Some thirty years ago an advertisement ran in the Phoenix Business Gazette for a stringer. In journalism, a stringer is paid by the story and is often a position keyed for persons wanting to break into the field.
I immediately called an old newspaper man who was a family friend and told him about the job. “Wally,” I asked. “Knowing me, do you think that is something I could do?”
Wally chuckled, then got serious and said, “I have three questions to ask, Michael.”
“Shoot,” I said.
“Do you like the process of writing?”
”Yes,” I said, without hesitation.
“Can you sit for an extended period of time?”
“Usually all day,” I said
“The last question I know the answer to. Can you talk?” Chuckle. “From what I’ve seen you can do that pretty well and pretty long. So, Michael, yes, I would say without a doubt you can do that job.”
Wally, who'd worked for some big-name papers,The Pittsburgh Post-Gazette being one, continued with his reassurance saying that too many people shy away from writing because they complicate it believing there is some great mystery to the written word. Writing is just talking but on paper, he said
He repeated his three questions. And pushed me to apply for the job right away.
My day job then was as a bail investigator for the Superior Court of Maricopa County. That meant I spent 8 hours gathering histories on criminal defendants who were in jail and doing phone interviews with persons close to them, mostly from my desk. I’d write up my findings and recommend a bond, or a straight release, called own recognizance, to the judge who had requested the information.
The job was a busy one and I took great care in assembling concise reports, but once you got the hang of the stru

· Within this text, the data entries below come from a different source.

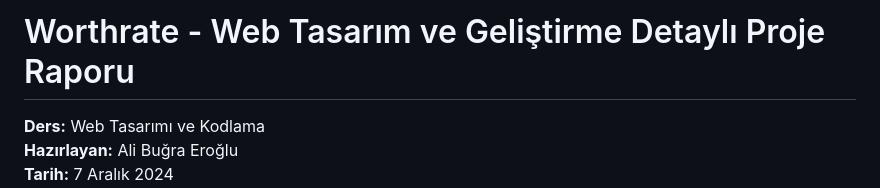
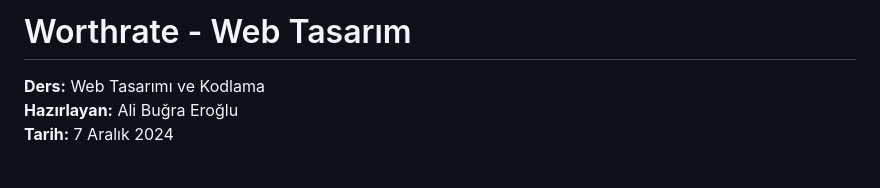
Before and after one commit to aliieroglu/Worthrate, a Markdown page: README.md, the part around the change. GitHub-like rendering; blank space fills up the shorter version.

```diff
--- a/README.md
+++ b/README.md
@@ -1,4 +1,4 @@
-# Worthrate - Web Tasarım ve Geliştirme Detaylı Proje Raporu
+# Worthrate - Web Tasarım
 
 **Ders:** Web Tasarımı ve Kodlama
 **Hazırlayan:** Ali Buğra Eroğlu
```
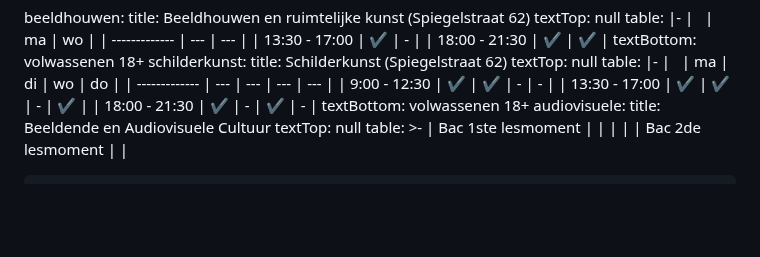
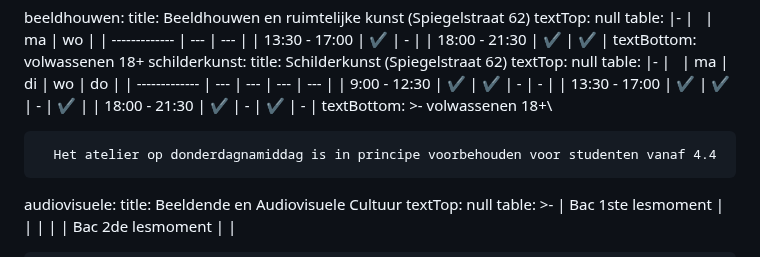
Before and after one commit to maximbaraliuc/jan-portaels-academie-site, a Markdown page: src/schedules/schedules.md, the part around the change. GitHub-like rendering; blank space fills up the shorter version.

Commit message:
Update Uurroosters “schedules”

```diff
--- a/src/schedules/schedules.md
+++ b/src/schedules/schedules.md
@@ -132,7 +132,10 @@ volwassenen:
       | 9:00 - 12:30  | ✔   | ✔   | \-  | \-  |
       | 13:30 - 17:00 | ✔   | ✔   | \-  | ✔   |
       | 18:00 - 21:30 | ✔   | \-  | ✔   | \-  |
-    textBottom: v﻿olwassenen 18+
+    textBottom: >-
+      v﻿olwassenen 18+\
+
+      H﻿et atelier op donderdagnamiddag is in principe voorbehouden voor studenten vanaf 4.4
   audiovisuele:
     title: Beeldende en Audiovisuele Cultuur
     textTop: null
```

cture, every report was essentially the same. To offset monotony, I ‘d begun writing press releases and proclamations for my little department. I also created a newsletter for the Court.

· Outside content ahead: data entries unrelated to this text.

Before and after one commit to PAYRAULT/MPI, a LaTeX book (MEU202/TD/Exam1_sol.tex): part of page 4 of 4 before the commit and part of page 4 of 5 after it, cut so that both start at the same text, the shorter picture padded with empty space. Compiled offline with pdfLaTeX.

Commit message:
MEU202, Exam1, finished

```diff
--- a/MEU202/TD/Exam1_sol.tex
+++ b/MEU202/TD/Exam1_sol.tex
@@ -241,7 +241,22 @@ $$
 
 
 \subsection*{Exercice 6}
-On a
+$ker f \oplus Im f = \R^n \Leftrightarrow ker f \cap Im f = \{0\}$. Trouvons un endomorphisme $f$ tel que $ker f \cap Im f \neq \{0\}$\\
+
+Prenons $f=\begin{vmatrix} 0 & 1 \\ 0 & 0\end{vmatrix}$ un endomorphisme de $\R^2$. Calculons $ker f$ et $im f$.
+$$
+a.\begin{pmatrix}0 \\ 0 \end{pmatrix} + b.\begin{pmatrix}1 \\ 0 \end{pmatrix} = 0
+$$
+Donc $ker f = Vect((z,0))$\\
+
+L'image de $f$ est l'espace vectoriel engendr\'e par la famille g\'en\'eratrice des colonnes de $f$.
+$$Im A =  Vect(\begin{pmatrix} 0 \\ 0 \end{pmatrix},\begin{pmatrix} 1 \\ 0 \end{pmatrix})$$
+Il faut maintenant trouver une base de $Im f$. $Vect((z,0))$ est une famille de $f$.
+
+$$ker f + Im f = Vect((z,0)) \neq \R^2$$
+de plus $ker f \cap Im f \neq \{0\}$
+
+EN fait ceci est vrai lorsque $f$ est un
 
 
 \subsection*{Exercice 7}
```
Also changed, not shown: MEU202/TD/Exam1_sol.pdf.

The next day at work I took my lunch break and walked across the street to the Arizona Republic, the parent of the Business Gazette. I felt confident in my skill set given Wally’s encouragement.
I was passed through security to the third floor. There, in a very short interview by an aloof city editor I was told due to the fact that I had a full time job and couldn’t likely respond immediately to a sto

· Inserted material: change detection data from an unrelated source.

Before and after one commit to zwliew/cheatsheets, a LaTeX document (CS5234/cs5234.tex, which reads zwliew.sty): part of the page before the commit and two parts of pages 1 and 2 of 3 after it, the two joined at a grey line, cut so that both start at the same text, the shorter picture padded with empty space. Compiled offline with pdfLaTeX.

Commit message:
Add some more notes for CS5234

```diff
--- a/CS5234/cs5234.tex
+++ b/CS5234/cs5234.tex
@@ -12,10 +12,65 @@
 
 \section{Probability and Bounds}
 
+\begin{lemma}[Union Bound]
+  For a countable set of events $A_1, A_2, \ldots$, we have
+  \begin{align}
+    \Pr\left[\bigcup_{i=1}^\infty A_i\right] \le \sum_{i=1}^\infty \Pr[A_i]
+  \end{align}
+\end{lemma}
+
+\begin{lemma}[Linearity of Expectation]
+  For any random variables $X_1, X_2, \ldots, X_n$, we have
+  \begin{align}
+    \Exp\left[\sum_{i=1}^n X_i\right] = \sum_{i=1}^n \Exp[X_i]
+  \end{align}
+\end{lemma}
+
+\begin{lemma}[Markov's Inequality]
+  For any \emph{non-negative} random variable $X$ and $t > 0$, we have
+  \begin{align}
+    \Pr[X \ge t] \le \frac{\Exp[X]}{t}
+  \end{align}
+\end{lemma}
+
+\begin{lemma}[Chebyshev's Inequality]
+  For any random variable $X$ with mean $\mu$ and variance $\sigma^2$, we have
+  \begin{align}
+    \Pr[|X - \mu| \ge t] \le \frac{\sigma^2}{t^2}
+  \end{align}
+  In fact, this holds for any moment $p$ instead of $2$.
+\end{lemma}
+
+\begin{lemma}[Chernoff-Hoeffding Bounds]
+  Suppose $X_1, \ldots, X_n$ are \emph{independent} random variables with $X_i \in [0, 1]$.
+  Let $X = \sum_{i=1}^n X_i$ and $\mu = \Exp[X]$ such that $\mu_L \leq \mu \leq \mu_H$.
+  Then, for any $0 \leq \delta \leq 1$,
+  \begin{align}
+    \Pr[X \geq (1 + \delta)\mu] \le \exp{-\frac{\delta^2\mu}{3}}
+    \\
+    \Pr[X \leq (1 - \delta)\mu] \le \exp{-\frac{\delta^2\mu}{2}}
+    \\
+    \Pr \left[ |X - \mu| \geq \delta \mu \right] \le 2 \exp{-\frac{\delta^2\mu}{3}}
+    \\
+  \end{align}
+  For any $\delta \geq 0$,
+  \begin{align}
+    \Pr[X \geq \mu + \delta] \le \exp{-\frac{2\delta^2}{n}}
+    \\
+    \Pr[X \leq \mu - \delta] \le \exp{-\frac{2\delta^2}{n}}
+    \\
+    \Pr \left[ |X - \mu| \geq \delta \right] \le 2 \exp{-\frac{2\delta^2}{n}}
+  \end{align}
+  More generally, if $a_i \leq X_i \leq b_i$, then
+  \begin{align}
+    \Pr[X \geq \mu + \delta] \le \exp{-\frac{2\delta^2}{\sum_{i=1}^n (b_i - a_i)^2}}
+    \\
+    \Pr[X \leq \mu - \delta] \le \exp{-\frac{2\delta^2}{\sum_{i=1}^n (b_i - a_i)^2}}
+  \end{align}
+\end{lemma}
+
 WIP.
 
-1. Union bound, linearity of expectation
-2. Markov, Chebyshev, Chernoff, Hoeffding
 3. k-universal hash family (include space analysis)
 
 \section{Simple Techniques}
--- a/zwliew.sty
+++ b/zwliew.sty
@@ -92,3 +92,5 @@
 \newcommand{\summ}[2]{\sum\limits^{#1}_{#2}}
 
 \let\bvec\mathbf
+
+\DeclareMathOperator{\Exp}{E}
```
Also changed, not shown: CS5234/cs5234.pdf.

ry, I wasn’t a good candidate.
As he was about to have a staff member escort me back to security, I said boldly, “How about this, let me do a story and if you like it then great. If not, nothing lost.”
He nodded, gave me eye contact for the first time and said, “Well, if you have a story idea and if it is a fit and you can put it together, we’ll take it from there.”
Elated, I went back to my office, no story in mind, but mostly proud I’d pushed myself. That night at my Toastmaster Public Speaking Club, a fellow club member gave a speech on the need for the building trades to be licensed. He emphasized in his speech there had been no media coverage of this issue.
“Bingo.” I said to myself. My story,
I called the city editor the next da
y telling him about my story idea. His tone was warmer to me. He said,”Write it up and we’ll see.”
And so I did.
I made a great effort to get good sources, quoting persons who’d been scammed by unlicensed contr
actors. The following week the story ran on the front page, with my by-line. I was paid 30 dollars.
My neighbor, Tim. enlarged the by-line and story headline for me, as a memento. And so my life began as a real writer.
There is, of course, more to the story. I freelanced for several years thereafter, never quitting my day job. After relocating from Phoenix, I landed a job as a reporter for a small town daily newspaper in Branson Missouri.
Now, I have three novels on Amazon with two more due out. Although sales are not brisk, when asked why I write, it really comes down to what Wally said. I like the process, I can sit-long, and I have never had a problem talking. A fourth add-on to Wally’s three, is, I write for me and if someone gets something useful out of my stories that is a bonus.